* Screenshot and code edit data:
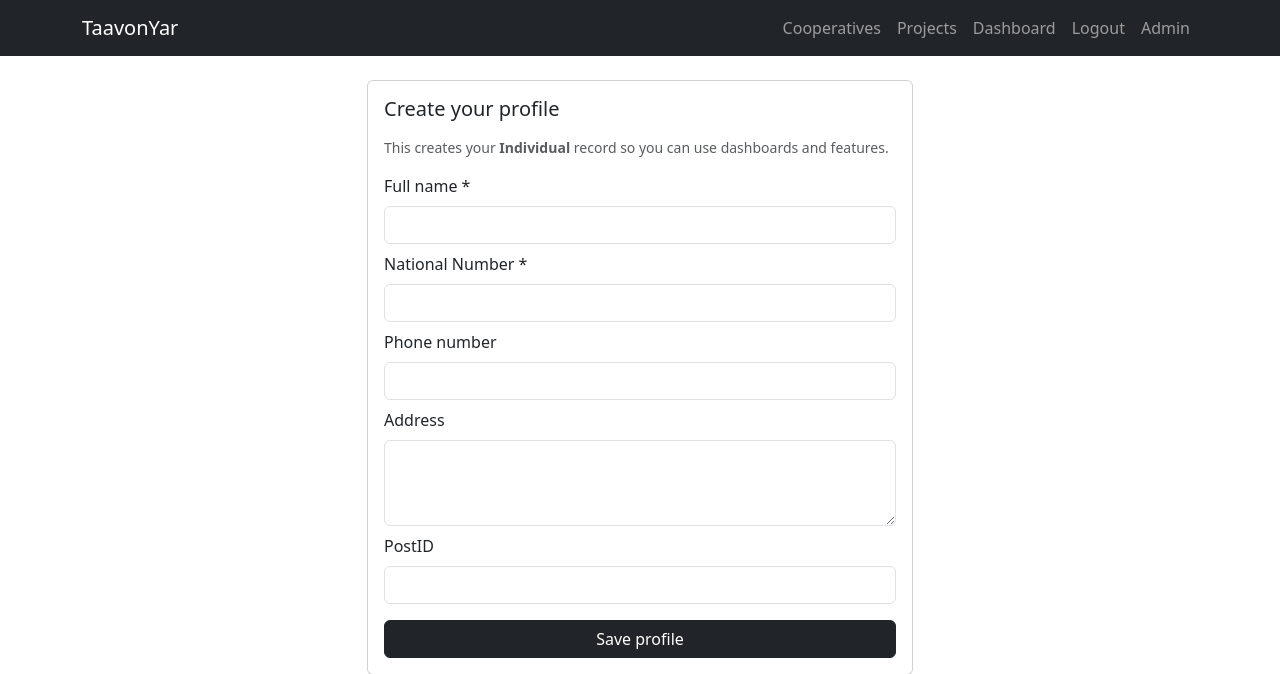
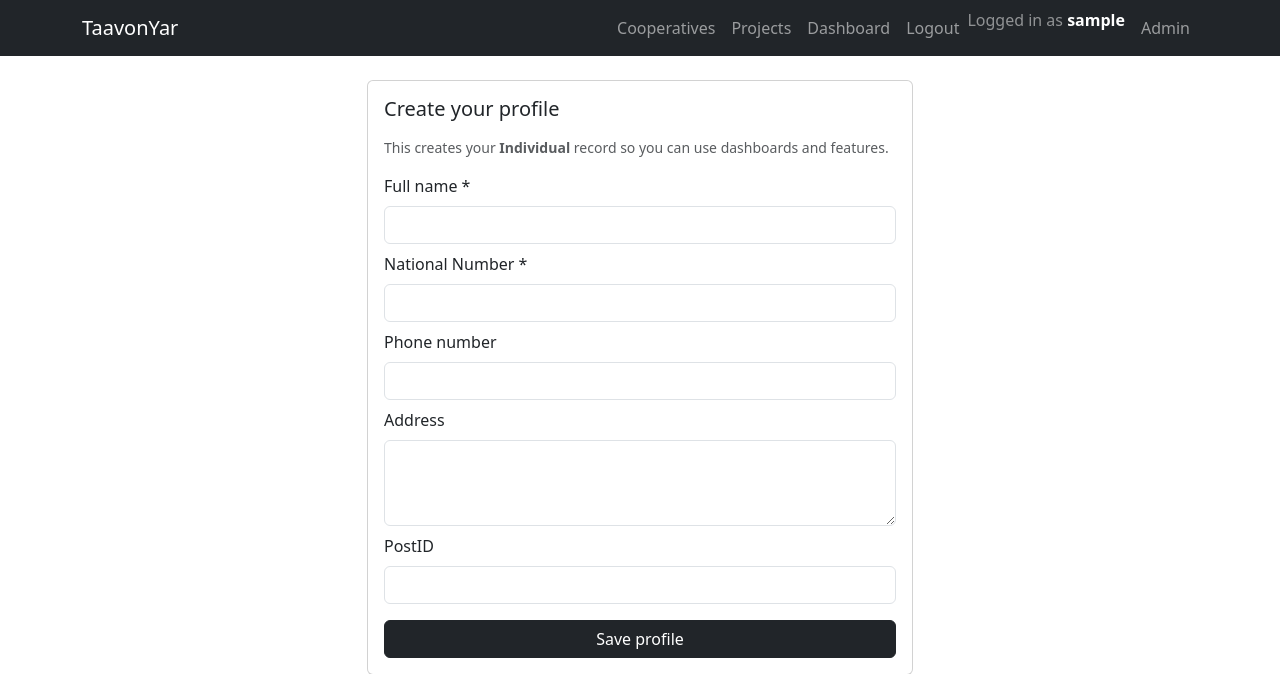
Before and after one commit to Ahreeman/TaavonYar, a Django app: page /accounts/profile/ in a window 1280 px wide. Shown: the top 674 px of the page. Run offline with Django 5.2, Linux system fonts and the light colour scheme; the visitor is signed in with stand-in values (Sample User, id 1).

Commit message:
added username to base.html

```diff
--- a/backend/templates/core/base.html
+++ b/backend/templates/core/base.html
@@ -39,6 +39,11 @@
       {% else %}
         <li class="nav-item"><a class="nav-link" href="{% url 'accounts:login' %}">Login</a></li>
       {% endif %}
+      <li class="nav-item">
+        <span class="navbar-text text-white-50 me-2">
+          Logged in as <b class="text-white">{{ user.username }}</b>
+        </span>
+      </li>
 
       <li class="nav-item"><a class="nav-link" href="/admin/">Admin</a></li>
     </ul>
```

* The problem:
Check each line above for the string "link" and copy every line that has it.

* Answer to this exercise:
         <li class="nav-item"><a class="nav-link" href="{% url 'accounts:login' %}">Login</a></li>
       <li class="nav-item"><a class="nav-link" href="/admin/">Admin</a></li>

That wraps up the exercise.